Mrs May later said her thoughts are with Detective Sergeant Nick Bailey, in a statement paying tribute to the police.
She said: "The events of Sunday are a stark reminder, if ever one was needed, of the dangerous situations our emergency services face and the dedication and courage they display every day in order to keep us safe."
The attack has prompted crisis talks in Whitehall, and has led to a souring of already strained relations between Russia and the UK.
The case is being likened to the murder of ex-Russian spy Alexander Litvinenko, who died in the UK 12 years ago after being exposed to polonium.
A public inquiry concluded in 2016 that the killing had "probably" been carried out with the approval of the Russian president, Vladimir Putin.
While police and government ministers have refused to speculate as to who the perpetrators are, the foreign secretary and defence secretary have made strong statements about Russia's aggressive foreign policy.
Boris Johnson described Russia as a "malign and disruptive force", while Gavin Williamson called Russia "an ever-greater threat".
However backbenchers and opposition MPs were more forthcoming.
Former minister Sir Edward Leigh said it would be "a brazen act of war" if Russia was behind an attack on a Russian ex-spy adding the circumstantial evidence was "very strong" against Russia, and that it was an attempt at "humiliating our country".
Labour former minister Ben Bradshaw also spoke out about the growing threat "of the terrorist Russia state under President Putin".
Home Secretary Amber Rudd told the Commons the attack was "attempted murder in the most cruel and public way" adding: "We must avoid speculation and allow police to continue their investigation."
A Kremlin spokesman described Mr Skripal's illness a "tragic situation", but added that it didn't have "any information".
The Russian Foreign Ministry has accused Western media of using the incident to "incite an anti-Russian campaign".
Skripal, 66, is a former Russian double agent who is believed to have worked for MI6.
He was arrested in Moscow in 2004.
In 2010 he was granted refuge in the UK following one of the biggest spy swaps since the Cold War.
The former spy and his 33-year-old daughter were found slumped on a bench in Salisbury on Sunday.
Later, the police confirmed the pair had been targeted with a nerve agent.

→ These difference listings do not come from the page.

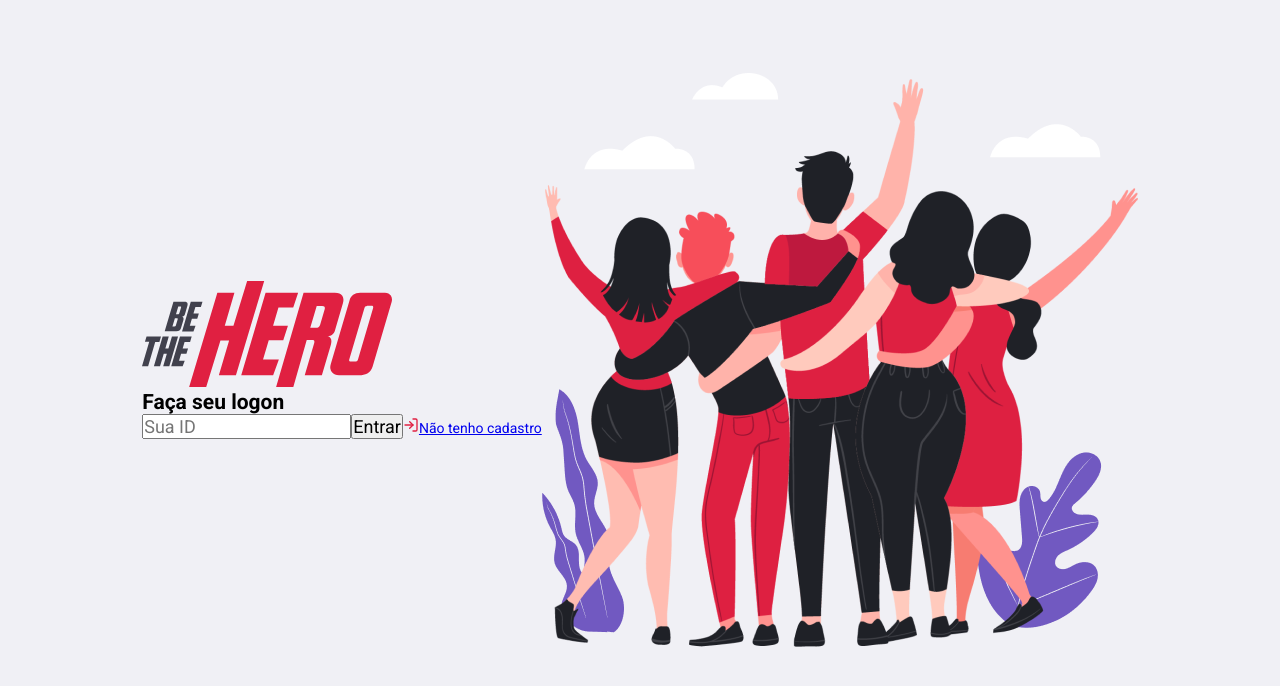
Repository: pedroevangelista/be-the-hero
Page: / (app in frontend/)
The author's editor kept a copy of each file at every save. The page is drawn from the files as they stood at one save, then again after the next save.
The browser window is 1280 px wide. The pictures show the whole page.
The project was rebuilt for these pictures with package versions that can differ from the ones it lists, and the page was loaded fresh each time.

Above is the page before, as saved 2020-03-25 12:17:51.

After the next save:
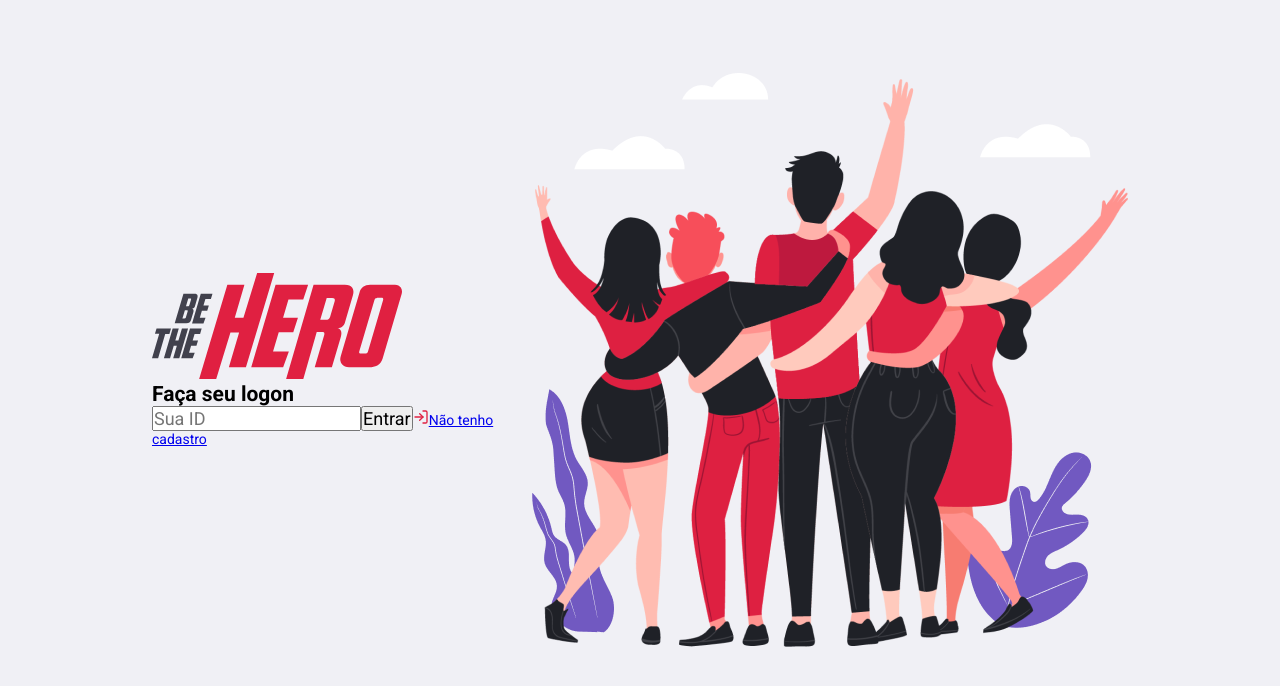
Saved 92 s later.
--- a/frontend/src/pages/Logon/styles.css
+++ b/frontend/src/pages/Logon/styles.css
@@ -7,3 +7,9 @@
     align-items: center;
     justify-content: center;
 }
+
+.logon-container section.form {
+    width: 100%;
+    max-width: 350px;
+    margin-right: 30px;
+}
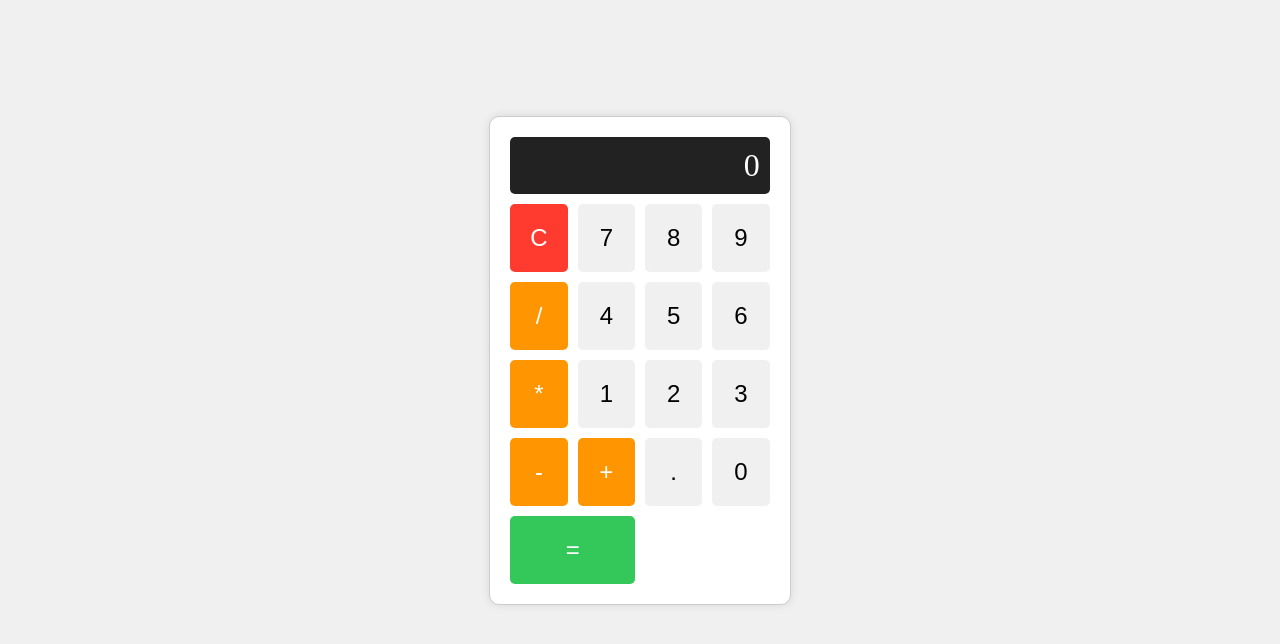
Repository: alizey12/calculator
Page: index.html
An editor plug-in stored every save of this project. The page is shown before and after a run of saves, followed by the edit.
The browser window is 1280 px wide. The pictures show the whole page.

Above is the page before, as saved 2024-11-23 18:36:53.

### index.html
<!DOCTYPE html>
<html lang="en">
<head>
    <meta charset="UTF-8">
    <meta name="viewport" content="width=device-width, initial-scale=1.0">
    <title>Document</title>
    <link rel="stylesheet" href="styles.css">
</head>
<body>


        <div class="calculator">
            <div class="display" id="display">0</div>
            <div class="buttons">

                <!--




               -->
                <button class="btn" id="clear">C</button>
                <button class="btn">7</button>
                <button class="btn">8</button>
                <button class="btn">9</button>
                <button class="btn operator">/</button>
                <button class="btn">4</button>
                <button class="btn">5</button>
                <button class="btn">6</button>
                <button class="btn operator">*</button>
                <button class="btn">1</button>
                <button class="btn">2</button>
                <button class="btn">3</button>
                <button class="btn operator">-</button>
                <button class="btn operator">+</button>
                <button class="btn">.</button>
                <button class="btn">0</button>
                <button class="btn operator" id="equals">=</button>


            </div>
        </div>


    <script src="script.js"></script>
</body>
</html>

### styles.css
body {
    display: flex;
    justify-content: center;
    align-items: center;
    height: 100vh;
    background-color: #f0f0f0;
    margin: 0;
}

.calculator {
    border: 1px solid #ccc;
    border-radius: 10px;

    padding: 20px;
    background-color: #fff;
    box-shadow: 0 0 10px rgba(0, 0, 0, 0.1);
}

.display {
    font-size: 2em;
    margin-bottom: 10px;
    padding: 10px;

    background-color: #222;
    color: #fff;
    text-align: right;
    border-radius: 5px;
}
#display{
    height: 80%;
}
.buttons {
    display: grid;
    grid-template-columns: repeat(4, 1fr);
    gap: 10px;
}

.btn {
    padding: 20px;
    font-size: 1.5em;
    border: none;
    border-radius: 5px;
    background-color: #f0f0f0;
    cursor: pointer;
}

.btn.operator {
    background-color: #ff9500;
    color: #fff;
}

.btn#clear {
    background-color: #ff3b30;
    color: #fff;
}

.btn#equals {
    grid-column: span 2;
    background-color: #34c759;
    color: #fff;
}

Loaded but not shown: script.js (no copy from this time; the picture is the same without it)

After the next 2 saves:
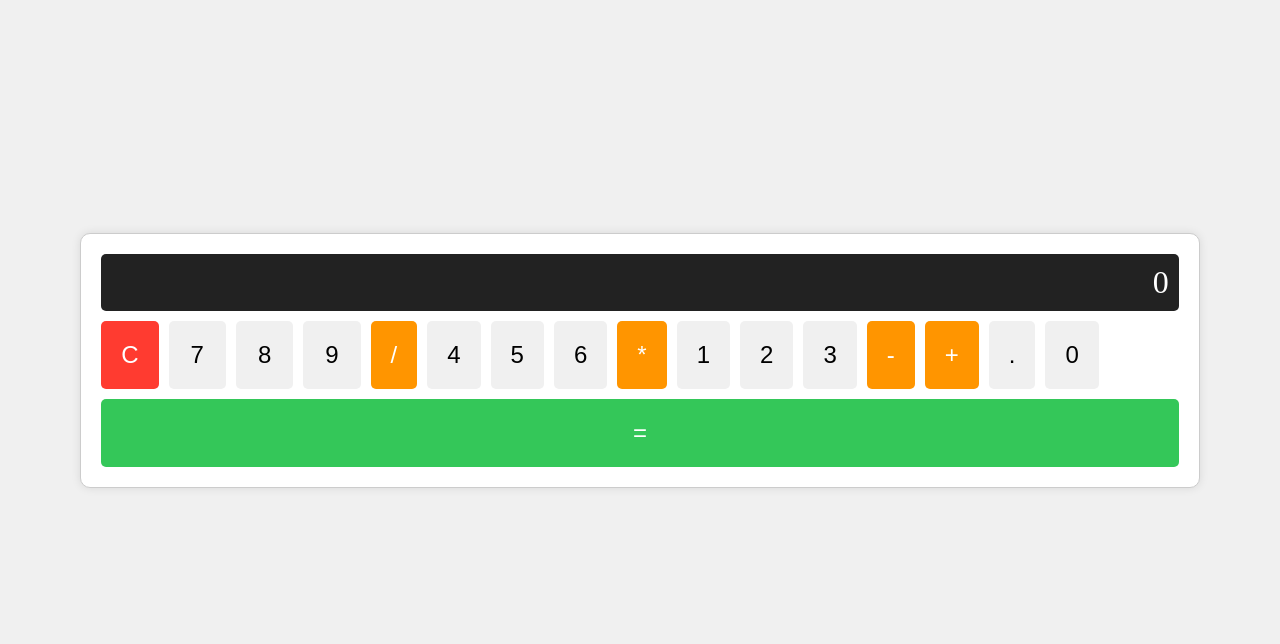
The 2 saves are shown as one change because they came seconds apart.
The last was saved 17 s later.
--- a/styles.css
+++ b/styles.css
@@ -55,7 +55,7 @@
 }
 
 .btn#equals {
-    grid-column: span 2;
+    grid-column: span 24;
     background-color: #34c759;
     color: #fff;
 }

After the save that followed:
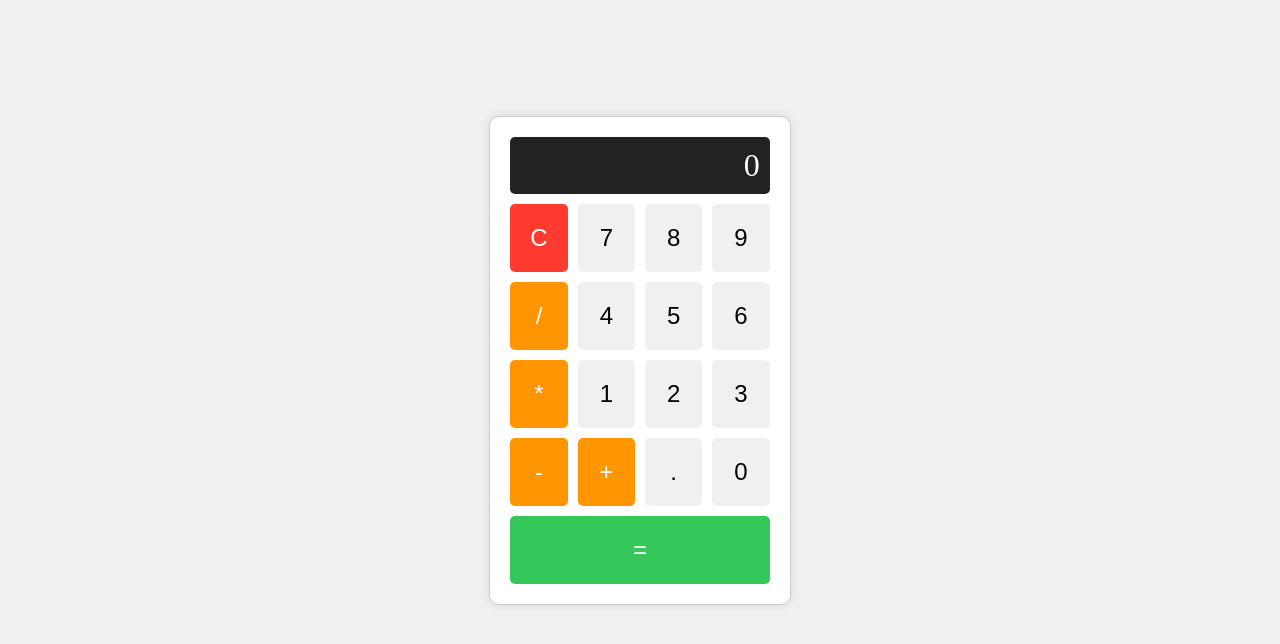
Saved 4 s later.
--- a/styles.css
+++ b/styles.css
@@ -55,7 +55,7 @@
 }
 
 .btn#equals {
-    grid-column: span 24;
+    grid-column: span 4;
     background-color: #34c759;
     color: #fff;
 }
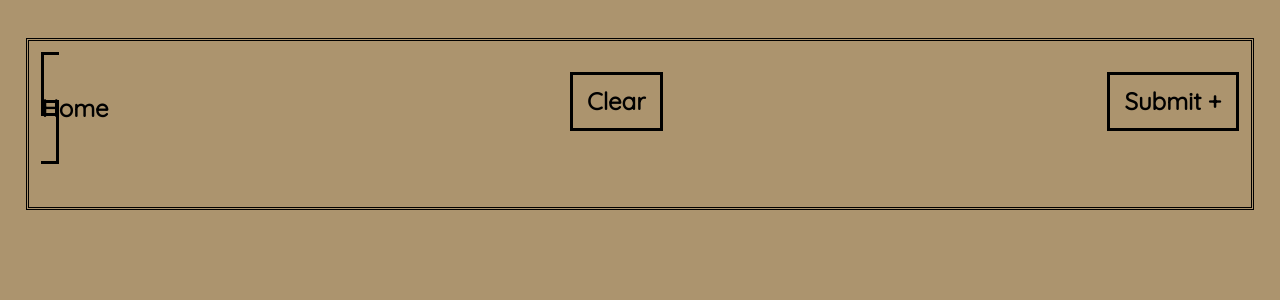
Repository: rickypcyt/ricky-react-portfolio
Page: /WebMural
An editor plug-in stored every save of this project. The page is shown before and after the next save, followed by the edit.
The browser window is 1280 px wide. The pictures show the whole page.
The project was rebuilt for these pictures with package versions that can differ from the ones it lists, and the page was loaded fresh each time. Also part of the build but not shown: src/Content.js, src/pages/Info.js, src/pages/Projects.js, src/pages/Contact.js, src/pages/NotesJS.js.

Above is the page before, as saved 2022-09-12 14:55:26.

### src/index.js
import React from "react";
import ReactDOM from "react-dom/client";
import "./index.css";
import App from "./App";
import reportWebVitals from "./reportWebVitals";
import { BrowserRouter, Routes, Route, Switch } from "react-router-dom";

const root = ReactDOM.createRoot(document.getElementById("root"));
root.render(
  <React.StrictMode>
    <BrowserRouter>
      <App />
    </BrowserRouter>
  </React.StrictMode>
);

// If you want to start measuring performance in your app, pass a function
// to log results (for example: reportWebVitals(console.log))
// or send to an analytics endpoint. Learn more: https://bit.ly/CRA-vitals
reportWebVitals();

### src/index.css
@import url("https://fonts.googleapis.com/css2?family=Quicksand");

input[type="file"] {
  display: none;
}
.container {
  top: 0%;
  left: 0%;
}
::marker {
  display: none;
}
.image-container {
  width: 100%;
  margin: auto;
  display: flex;
  flex-direction: row;
  justify-content: space-evenly;
  gap: 15px;
  padding: 10px;
}
body {
  line-height: 1;
  font-family: "Quicksand";
  font-size: large;
  margin: 2%;
  padding: 1%;
  border-style: double;
  margin-top: 3%;
  background: #ac946e;
}
ol {
  list-style: none;
  display: flex;
  padding: 0;
  justify-content: space-between;
  align-items: flex-start;
  display: flex;
  flex-wrap: wrap;
  align-content: center;
}
.content {
  position: absolute;
  right: calc(var(--pad) * 2);
  bottom: calc(var(--pad) * 2);
  white-space: nowrap;
}
.parrafo {
  line-height: 1.5;
  text-align: end;
  font-size: larger;
}
.parrafo span {
  display: block;
}
.titulo {
  margin: 0;
}
.oli {
  font-weight: bold;
  border-style: solid;
  font-size: x-large;
  padding: 1ch;
}
.descripcion {
  font-weight: lighter;
  font-style: oblique;
}
.oli:hover {
  color: black;
  border-style: dotted;
}
.page {
  padding-top: 2%;
  padding-bottom: 3%;
}
.pageContact {
  padding-top: 8%;
  padding-bottom: 9%;
}
.cabeceranavi {
  padding-bottom: 1%;
}
p {
  font-weight: bold;
}
a {
  color: black;
  text-decoration: none;
  padding: 0ch;
}
span {
  font-size: larger;
}
li {
  width: 7%;
  height: 10%;
}
ul {
  list-style-type: none;
  margin: 0%;
  display: flex;
  align-items: center;
  flex-direction: row;
  padding-top: 5%;
  padding-bottom: 5%;
  padding-left: 0%;
  justify-content: space-around;
}
.imagenes {
  display: block;
  height: auto;
  width: auto;
  padding-top: 5%;
  padding-bottom: 5%;
}

.imagenesproyect {
  position: relative;
}
.fixer {
  display: flex;
  flex-direction: row;
  justify-content: space-evenly;
  padding-bottom: 3%;
}
.overlay {
  position: absolute;
  top: 0.83cm;

  background: rgb(0, 0, 0);
  background: rgb(2, 0.3, 0.9, 0.6); /* Black see-through */
  color: #f1f1f1;
  width: 100%;
  transition: 0.5s ease;
  color: white;
  text-align: center;
  font-size: 20px;
  padding-top: 20px;
  padding-bottom: 20px;
  opacity: 0;
}
.imagenesproyect:hover .overlay {
  opacity: 1;
}
.overlay2 {
  position: absolute;
  bottom: 8%;
  background: rgb(0, 0, 0);
  background: rgba(40, 40, 40, 0.6); /* Black see-through */
  color: #f1f1f1;
  width: 100%;
  transition: 0.5s ease;
  color: white;
  text-align: center;
  font-size: 20px;
  padding-top: 20px;
  padding-bottom: 20px;
  opacity: 0;
}
.imagenesproyect:hover .overlay2 {
  opacity: 1;
}

.homeinfo {
  font-size: x-large;
}

@media screen and (max-width: 1340px) {
  .fixer {
    flex-direction: column;
    justify-content: center;
  }
  .imagenes {
    height: auto;
    width: 100%;
  }
  ol {
  }
}

.image-container {
  width: auto;
  margin: auto;
  /* display: flex; */
  flex-wrap: wrap;
  gap: 15px;
  padding: 10px;
}

.image-container img {
  max-width: 100%;
  max-height: 225px;
}

.container .image-container .image {
  border: 4px solid black;
  overflow: hidden;
  /* cursor: pointer; */
}

.container .image-container .image img {
  height: 100%;
  width: 100%;
}
@media (max-width: 700px) {
  .image-container img {
    max-height: -10px;
  }
}

.image:hover {
  transform: scale(1.15); /* (150% zoom - Note: if the zoom is too large, it will go outside of the viewport) */
}

.oli:hover {
  transform: scale(1.15); /* (150% zoom - Note: if the zoom is too large, it will go outside of the viewport) */
}

### src/App.js
import Content from "./Content";
import Info from "./pages/Info";
import Projects from "./pages/Projects";
import Contact from "./pages/Contact";
import WebMural from "./pages/WebMural";
import NotesJS from "./pages/NotesJS";
import { Route, Routes, Switch } from "react-router-dom";

function App() {
  return (
    <>
      <Routes>
        <Route path="/" element={<Content />}/>
        <Route path="/Projects" element={<Projects />} />
        <Route path="/Info" element={<Info />} />
        <Route path="/Contact" element={<Contact />} />
        <Route path="/WebMural" element={<WebMural />} />
        <Route path="/NotesJS" element={<NotesJS />} />
      </Routes>
    </>
  );
}
export default App;

### src/pages/WebMural.js
import React, { useState } from "react";

import { Link, useMatch, useResolvedPath } from "react-router-dom";

const UploadAndDisplayImage = () => {
  const [selectedFiles, setSelectedFiles] = useState([]);
  const handleImageChange = (e) => {
    setSelectedFiles([]);
    if (e.target.files) {
      const filesArray = Array.from(e.target.files).map((file) =>
        URL.createObjectURL(file)
      );
      setSelectedFiles((prevImages) => prevImages.concat(filesArray));
      Array.from(e.target.files).map((file) => URL.revokeObjectURL(file));
    }
  };

  const renderPhotos = (source) => {
    return source.map((photo) => {
      return (
        <div class="container">
          <figure class="image-container">
            <img className="image" src={photo} alt="" key={photo} />
          </figure>
        </div>
      );
    });
  };

  return (
    <main>
      <nav className="cabeceranavi">
        <ol>
          <CustomLink to="/" className="oli">
            <div>Home</div>
          </CustomLink>
          <nav className="oli" onClick={() => handleImageChange(null)}>
            Clear
          </nav>
          <label for="upload-button">
            <nav>
              <input
                type="file"
                id="upload-button"
                multiple="multiple"
                accept="image/*"
                onChange={handleImageChange}
              />
              <div class="oli"> Submit + </div>
            </nav>
          </label>
        </ol>
      </nav>
      {selectedFiles && (
        <div className="paddingimxd">
          <div class="image-container">{renderPhotos(selectedFiles)}</div>
        </div>
      )}
    </main>
  );
};

export default UploadAndDisplayImage;

function CustomLink({ to, children, ...props }) {
  const resolvedPath = useResolvedPath(to);
  const isActive = useMatch({ path: resolvedPath.pathname, end: true });
  return (
    <li className={isActive ? "active" : ""}>
      <Link to={to} {...props}>
        {children}
      </Link>
    </li>
  );
}

Loaded but not shown: public/index.html (common file); src/reportWebVitals.js (common file)

After the next save:
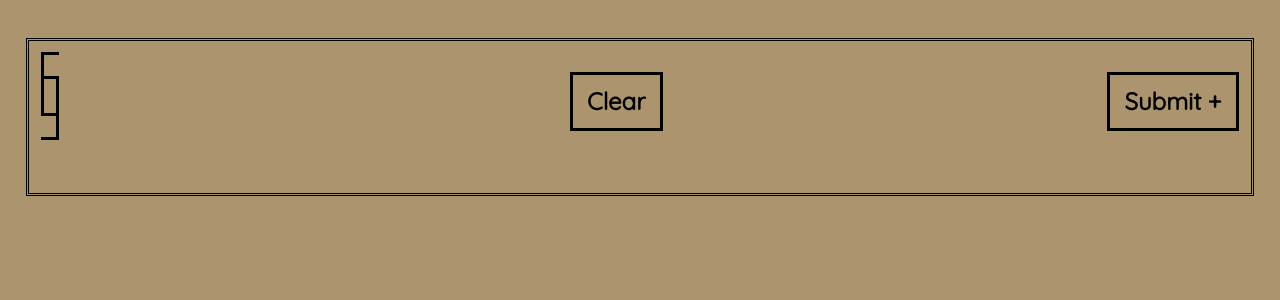
Saved 5 s later.
--- a/src/pages/WebMural.js
+++ b/src/pages/WebMural.js
@@ -32,7 +32,7 @@ const UploadAndDisplayImage = () => {
       <nav className="cabeceranavi">
         <ol>
           <CustomLink to="/" className="oli">
-            <div>Home</div>
+            <div></div>
           </CustomLink>
           <nav className="oli" onClick={() => handleImageChange(null)}>
             Clear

Details around the type of nerve agent used were not disclosed, but investigators are working closely with specialists and scientists.
Police say hundreds of officers are investigating the case.